Sunday, March 23, 2008

french chocolate macarons: take 1


Josh forwarded me a link to a food blog written by an adorable, 22-year old, French girl who bakes beautiful things most of which I would never attempt. While browsing, I came across a link to another food blog, this one written by a guy who apparently 1) lives in France, 2) worked at Chez Panisse, 3) authored cookbooks, 4) was formally trained as a pastry chef, and 5) gives chocolate tours in Paris. (I'm guessing he's well known; I just hadn't heard of him before.) On his site, I saw a recipe for French chocolate macarons. I'd tried these before at Hotcakes Bakes (where Jenn recently went) and they're really good, so I thought maybe I'd give them a shot. They are very French and notoriously hard to bake correctly.

Macarons are a meringue cookie, usually served sandwiched with ganache or buttercream or jam. The top is domed yet flat (smooth), and then there's a little fluted skirty "foot" around the base of the cookie. Out of the oven, the cookies are hard (as in, they would break into crumbs if you bit into one or tried to snap it in two). But when you sandwich them and let them age for a few hours - for lack of a better word - the center somehow softens so the meringue is just a crunchy shell, and the inside is practically gooey.

The ingredients are simple: powdered almonds, cocoa powder, confectioner's sugar, egg whites, and granulated sugar.
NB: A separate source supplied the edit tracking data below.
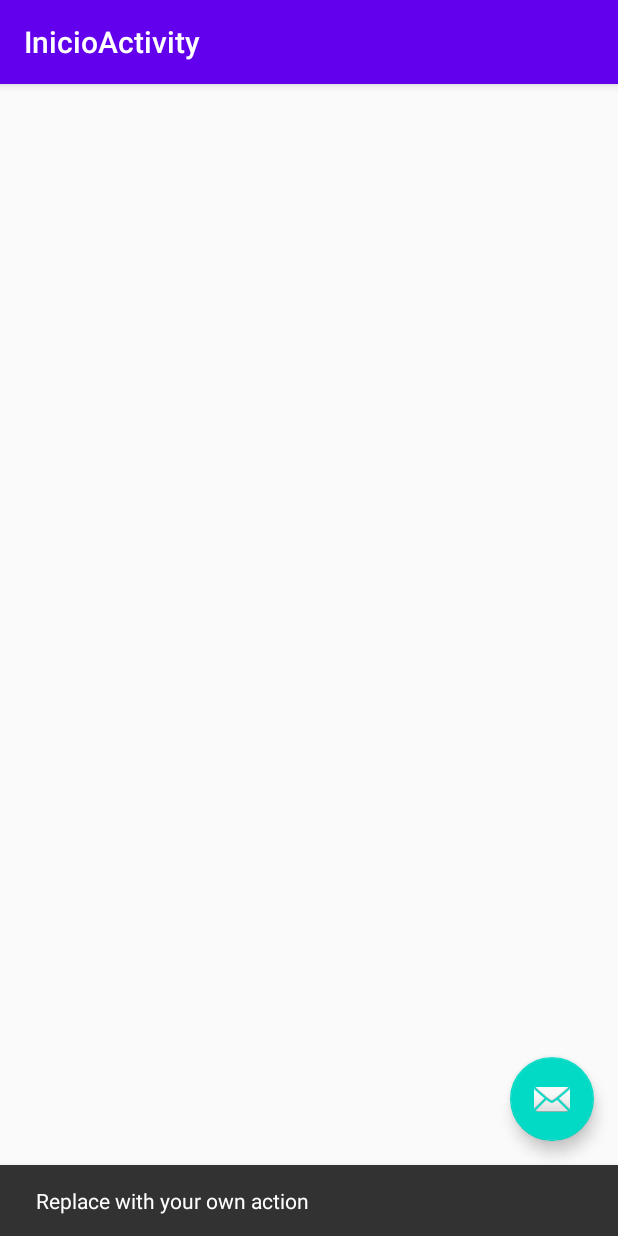
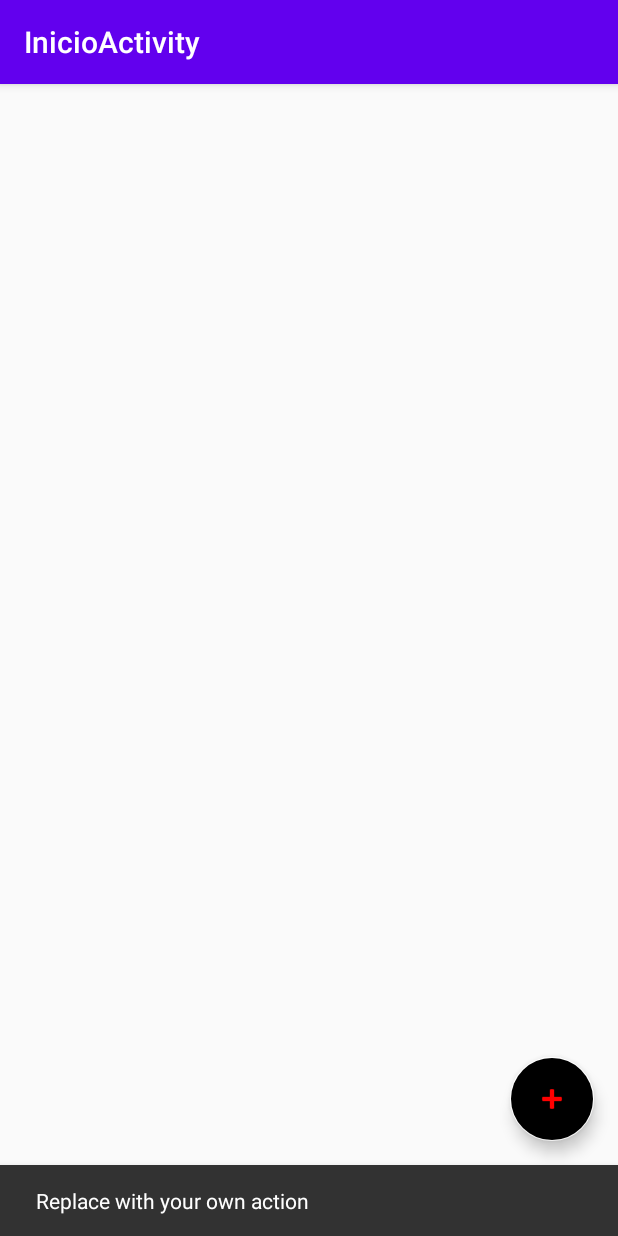
Before and after one commit to JGabrielSM/05_ListView, an Android app: the screen it shows after launch (InicioActivity), after a tap on an icon or button, on a phone screen of 412 x 824 dp. Run offline under Robolectric (Android 15) with nearby library versions, the phone set to English and light mode, and no system bars.

Commit message:
Commit and Push

```diff
--- a/app/src/main/res/layout/activity_inicio.xml
+++ b/app/src/main/res/layout/activity_inicio.xml
@@ -4,6 +4,9 @@
     xmlns:tools="http://schemas.android.com/tools"
     android:layout_width="match_parent"
     android:layout_height="match_parent"
+    android:background="#00000000"
+    android:backgroundTint="#000000"
+    app:statusBarBackground="#050505"
     tools:context=".actividades.InicioActivity">
 
     <com.google.android.material.appbar.AppBarLayout
@@ -28,6 +31,9 @@
         android:layout_height="wrap_content"
         android:layout_gravity="bottom|end"
         android:layout_margin="@dimen/fab_margin"
-        app:srcCompat="@android:drawable/ic_dialog_email" />
+        android:backgroundTint="#000000"
+        android:tint="#FF0000"
+        app:backgroundTint="#FFFFFF"
+        app:srcCompat="@android:drawable/ic_input_add" />
 
 </androidx.coordinatorlayout.widget.CoordinatorLayout>
--- a/app/src/main/res/layout/content_inicio.xml
+++ b/app/src/main/res/layout/content_inicio.xml
@@ -3,4 +3,10 @@
     xmlns:app="http://schemas.android.com/apk/res-auto"
     android:layout_width="match_parent"
     android:layout_height="match_parent"
-    app:layout_behavior="@string/appbar_scrolling_view_behavior"></androidx.constraintlayout.widget.ConstraintLayout>
+    app:layout_behavior="@string/appbar_scrolling_view_behavior">
+
+    <ListView
+        android:id="@+id/contenedorMain"
+        android:layout_width="match_parent"
+        android:layout_height="match_parent" />
+</androidx.constraintlayout.widget.ConstraintLayout>
```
And yet, there are so many opportunities to fail! Almond powder too gritty. Ingredients not measured perfectly (that one I was able to combat with my indispensable digital kitchen scale). Egg whites not at room temperature. Egg whites not beaten properly. Dry mixture not folded properly into egg white mixture. Apparently, one extra stroke can totally screw the whole thing up.

I gave myself a little latitude and tried my best to follow the directions. In keeping with my renewed positive attitude, they weren't bad. Texture was right, shape was okay (high, domed, semi-footed, but many of them cracked on top - which I could live with). Unfortunately, his recipe called for baking them at 375 for 15-18 minutes. At just 15 minutes, mine were basically burned on top. Plus, mine had some slight peaks on the top which 1) provided easier spots for burning and 2) made it hard for them to balance.

Some notes: I didn't have almond powder, but his recipe suggested that pulverized almonds would be okay. They really weren't. My egg whites took way more than 2 minutes to achieve the desired consistency (at least 3-4). Could they have been overbeaten? I also baked on parchment-lined sheets. A lot of people seem to have trouble getting the cookies off parchment, but mine came right off.

Final analysis: I really would have kept them, but burned chocolate taste just permeated. So into the trash they went. Sorry, D.

Next up: take 2.

1 comment:

justJENN said...

Macarons are my favorite of all things in this universe. I have tried MANY. The ones at Jin are pretty darn good.

David Lebovitz is a good guy and excellent author.